====== Extracted entries

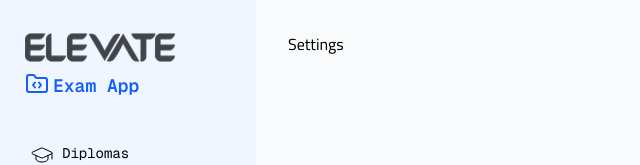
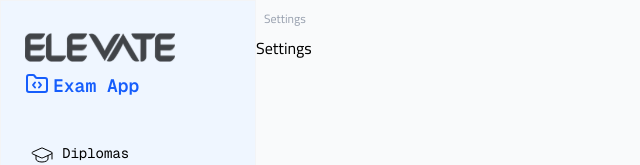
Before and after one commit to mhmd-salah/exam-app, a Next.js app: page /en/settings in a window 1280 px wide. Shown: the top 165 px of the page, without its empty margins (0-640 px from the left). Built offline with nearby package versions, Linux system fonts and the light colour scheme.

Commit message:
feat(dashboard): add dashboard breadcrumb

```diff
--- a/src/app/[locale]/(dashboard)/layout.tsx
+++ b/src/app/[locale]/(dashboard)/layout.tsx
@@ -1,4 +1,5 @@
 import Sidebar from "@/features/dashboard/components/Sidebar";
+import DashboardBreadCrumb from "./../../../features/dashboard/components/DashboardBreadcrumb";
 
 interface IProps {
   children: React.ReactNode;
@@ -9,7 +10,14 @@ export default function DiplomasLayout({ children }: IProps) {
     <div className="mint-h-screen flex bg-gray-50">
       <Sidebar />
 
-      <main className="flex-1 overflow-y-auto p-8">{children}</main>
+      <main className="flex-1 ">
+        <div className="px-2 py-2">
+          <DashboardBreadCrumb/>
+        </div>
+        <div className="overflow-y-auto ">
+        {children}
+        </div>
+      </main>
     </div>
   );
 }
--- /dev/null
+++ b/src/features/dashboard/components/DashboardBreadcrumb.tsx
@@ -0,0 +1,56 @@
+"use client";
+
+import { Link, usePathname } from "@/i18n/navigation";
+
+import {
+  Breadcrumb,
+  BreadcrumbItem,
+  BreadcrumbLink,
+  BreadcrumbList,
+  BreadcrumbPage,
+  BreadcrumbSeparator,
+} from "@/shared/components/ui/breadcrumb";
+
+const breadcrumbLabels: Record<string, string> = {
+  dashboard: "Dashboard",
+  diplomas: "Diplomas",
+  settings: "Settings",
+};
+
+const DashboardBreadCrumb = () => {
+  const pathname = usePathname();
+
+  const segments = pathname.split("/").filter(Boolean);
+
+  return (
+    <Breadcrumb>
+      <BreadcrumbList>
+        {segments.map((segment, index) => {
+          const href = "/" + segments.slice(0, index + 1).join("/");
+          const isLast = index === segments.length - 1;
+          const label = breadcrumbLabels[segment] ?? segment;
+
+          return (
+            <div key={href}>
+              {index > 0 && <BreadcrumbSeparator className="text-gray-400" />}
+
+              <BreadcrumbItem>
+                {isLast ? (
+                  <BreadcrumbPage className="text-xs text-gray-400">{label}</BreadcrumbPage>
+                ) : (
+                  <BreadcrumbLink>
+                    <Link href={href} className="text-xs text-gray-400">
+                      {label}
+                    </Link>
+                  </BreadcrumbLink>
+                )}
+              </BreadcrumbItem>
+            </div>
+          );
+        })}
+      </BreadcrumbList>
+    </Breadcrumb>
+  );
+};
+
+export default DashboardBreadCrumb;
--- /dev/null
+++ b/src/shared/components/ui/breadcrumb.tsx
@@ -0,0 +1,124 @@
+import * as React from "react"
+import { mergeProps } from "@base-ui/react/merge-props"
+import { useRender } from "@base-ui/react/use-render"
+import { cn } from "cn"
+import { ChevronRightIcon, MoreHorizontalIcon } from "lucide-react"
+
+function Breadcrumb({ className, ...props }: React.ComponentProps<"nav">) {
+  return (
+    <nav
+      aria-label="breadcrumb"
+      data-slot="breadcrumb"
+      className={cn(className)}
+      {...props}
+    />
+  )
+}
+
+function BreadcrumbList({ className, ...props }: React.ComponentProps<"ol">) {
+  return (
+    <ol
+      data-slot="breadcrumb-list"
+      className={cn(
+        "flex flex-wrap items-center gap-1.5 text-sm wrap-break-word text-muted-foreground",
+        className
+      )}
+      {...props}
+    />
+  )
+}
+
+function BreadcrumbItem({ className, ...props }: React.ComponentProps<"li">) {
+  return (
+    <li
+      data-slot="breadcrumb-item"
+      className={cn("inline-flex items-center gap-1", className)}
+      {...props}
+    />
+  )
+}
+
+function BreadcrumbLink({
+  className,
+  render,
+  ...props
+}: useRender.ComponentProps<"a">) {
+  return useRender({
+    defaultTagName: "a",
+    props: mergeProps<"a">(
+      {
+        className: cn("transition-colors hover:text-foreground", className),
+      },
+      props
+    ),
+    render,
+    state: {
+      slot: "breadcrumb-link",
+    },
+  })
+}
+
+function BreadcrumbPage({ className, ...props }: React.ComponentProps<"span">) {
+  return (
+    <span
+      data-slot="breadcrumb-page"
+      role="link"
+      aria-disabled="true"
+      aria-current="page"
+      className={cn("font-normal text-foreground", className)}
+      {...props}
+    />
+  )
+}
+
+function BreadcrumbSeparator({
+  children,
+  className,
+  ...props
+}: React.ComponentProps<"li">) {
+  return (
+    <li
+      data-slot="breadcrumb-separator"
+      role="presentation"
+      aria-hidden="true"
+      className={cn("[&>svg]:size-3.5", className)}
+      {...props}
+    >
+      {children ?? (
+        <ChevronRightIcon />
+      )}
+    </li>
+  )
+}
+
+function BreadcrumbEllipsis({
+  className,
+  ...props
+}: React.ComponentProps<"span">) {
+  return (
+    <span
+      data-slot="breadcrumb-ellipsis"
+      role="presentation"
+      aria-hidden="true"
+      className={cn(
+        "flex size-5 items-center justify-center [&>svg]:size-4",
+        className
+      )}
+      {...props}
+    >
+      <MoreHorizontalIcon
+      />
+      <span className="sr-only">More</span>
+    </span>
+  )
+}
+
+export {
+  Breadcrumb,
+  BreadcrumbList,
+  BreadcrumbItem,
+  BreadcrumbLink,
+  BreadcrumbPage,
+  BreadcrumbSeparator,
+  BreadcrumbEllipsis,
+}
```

============

Reproduce every line above exactly as written, omitting the images.

Before and after one commit to mhmd-salah/exam-app, a Next.js app: page /en/settings in a window 1280 px wide. Shown: the top 165 px of the page, without its empty margins (0-640 px from the left). Built offline with nearby package versions, Linux system fonts and the light colour scheme.

Commit message:
feat(dashboard): add dashboard breadcrumb

```diff
--- a/src/app/[locale]/(dashboard)/layout.tsx
+++ b/src/app/[locale]/(dashboard)/layout.tsx
@@ -1,4 +1,5 @@
 import Sidebar from "@/features/dashboard/components/Sidebar";
+import DashboardBreadCrumb from "./../../../features/dashboard/components/DashboardBreadcrumb";
 
 interface IProps {
   children: React.ReactNode;
@@ -9,7 +10,14 @@ export default function DiplomasLayout({ children }: IProps) {
     <div className="mint-h-screen flex bg-gray-50">
       <Sidebar />
 
-      <main className="flex-1 overflow-y-auto p-8">{children}</main>
+      <main className="flex-1 ">
+        <div className="px-2 py-2">
+          <DashboardBreadCrumb/>
+        </div>
+        <div className="overflow-y-auto ">
+        {children}
+        </div>
+      </main>
     </div>
   );
 }
--- /dev/null
+++ b/src/features/dashboard/components/DashboardBreadcrumb.tsx
@@ -0,0 +1,56 @@
+"use client";
+
+import { Link, usePathname } from "@/i18n/navigation";
+
+import {
+  Breadcrumb,
+  BreadcrumbItem,
+  BreadcrumbLink,
+  BreadcrumbList,
+  BreadcrumbPage,
+  BreadcrumbSeparator,
+} from "@/shared/components/ui/breadcrumb";
+
+const breadcrumbLabels: Record<string, string> = {
+  dashboard: "Dashboard",
+  diplomas: "Diplomas",
+  settings: "Settings",
+};
+
+const DashboardBreadCrumb = () => {
+  const pathname = usePathname();
+
+  const segments = pathname.split("/").filter(Boolean);
+
+  return (
+    <Breadcrumb>
+      <BreadcrumbList>
+        {segments.map((segment, index) => {
+          const href = "/" + segments.slice(0, index + 1).join("/");
+          const isLast = index === segments.length - 1;
+          const label = breadcrumbLabels[segment] ?? segment;
+
+          return (
+            <div key={href}>
+              {index > 0 && <BreadcrumbSeparator className="text-gray-400" />}
+
+              <BreadcrumbItem>
+                {isLast ? (
+                  <BreadcrumbPage className="text-xs text-gray-400">{label}</BreadcrumbPage>
+                ) : (
+                  <BreadcrumbLink>
+                    <Link href={href} className="text-xs text-gray-400">
+                      {label}
+                    </Link>
+                  </BreadcrumbLink>
+                )}
+              </BreadcrumbItem>
+            </div>
+          );
+        })}
+      </BreadcrumbList>
+    </Breadcrumb>
+  );
+};
+
+export default DashboardBreadCrumb;
--- /dev/null
+++ b/src/shared/components/ui/breadcrumb.tsx
@@ -0,0 +1,124 @@
+import * as React from "react"
+import { mergeProps } from "@base-ui/react/merge-props"
+import { useRender } from "@base-ui/react/use-render"
+import { cn } from "cn"
+import { ChevronRightIcon, MoreHorizontalIcon } from "lucide-react"
+
+function Breadcrumb({ className, ...props }: React.ComponentProps<"nav">) {
+  return (
+    <nav
+      aria-label="breadcrumb"
+      data-slot="breadcrumb"
+      className={cn(className)}
+      {...props}
+    />
+  )
+}
+
+function BreadcrumbList({ className, ...props }: React.ComponentProps<"ol">) {
+  return (
+    <ol
+      data-slot="breadcrumb-list"
+      className={cn(
+        "flex flex-wrap items-center gap-1.5 text-sm wrap-break-word text-muted-foreground",
+        className
+      )}
+      {...props}
+    />
+  )
+}
+
+function BreadcrumbItem({ className, ...props }: React.ComponentProps<"li">) {
+  return (
+    <li
+      data-slot="breadcrumb-item"
+      className={cn("inline-flex items-center gap-1", className)}
+      {...props}
+    />
+  )
+}
+
+function BreadcrumbLink({
+  className,
+  render,
+  ...props
+}: useRender.ComponentProps<"a">) {
+  return useRender({
+    defaultTagName: "a",
+    props: mergeProps<"a">(
+      {
+        className: cn("transition-colors hover:text-foreground", className),
+      },
+      props
+    ),
+    render,
+    state: {
+      slot: "breadcrumb-link",
+    },
+  })
+}
+
+function BreadcrumbPage({ className, ...props }: React.ComponentProps<"span">) {
+  return (
+    <span
+      data-slot="breadcrumb-page"
+      role="link"
+      aria-disabled="true"
+      aria-current="page"
+      className={cn("font-normal text-foreground", className)}
+      {...props}
+    />
+  )
+}
+
+function BreadcrumbSeparator({
+  children,
+  className,
+  ...props
+}: React.ComponentProps<"li">) {
+  return (
+    <li
+      data-slot="breadcrumb-separator"
+      role="presentation"
+      aria-hidden="true"
+      className={cn("[&>svg]:size-3.5", className)}
+      {...props}
+    >
+      {children ?? (
+        <ChevronRightIcon />
+      )}
+    </li>
+  )
+}
+
+function BreadcrumbEllipsis({
+  className,
+  ...props
+}: React.ComponentProps<"span">) {
+  return (
+    <span
+      data-slot="breadcrumb-ellipsis"
+      role="presentation"
+      aria-hidden="true"
+      className={cn(
+        "flex size-5 items-center justify-center [&>svg]:size-4",
+        className
+      )}
+      {...props}
+    >
+      <MoreHorizontalIcon
+      />
+      <span className="sr-only">More</span>
+    </span>
+  )
+}
+
+export {
+  Breadcrumb,
+  BreadcrumbList,
+  BreadcrumbItem,
+  BreadcrumbLink,
+  BreadcrumbPage,
+  BreadcrumbSeparator,
+  BreadcrumbEllipsis,
+}
```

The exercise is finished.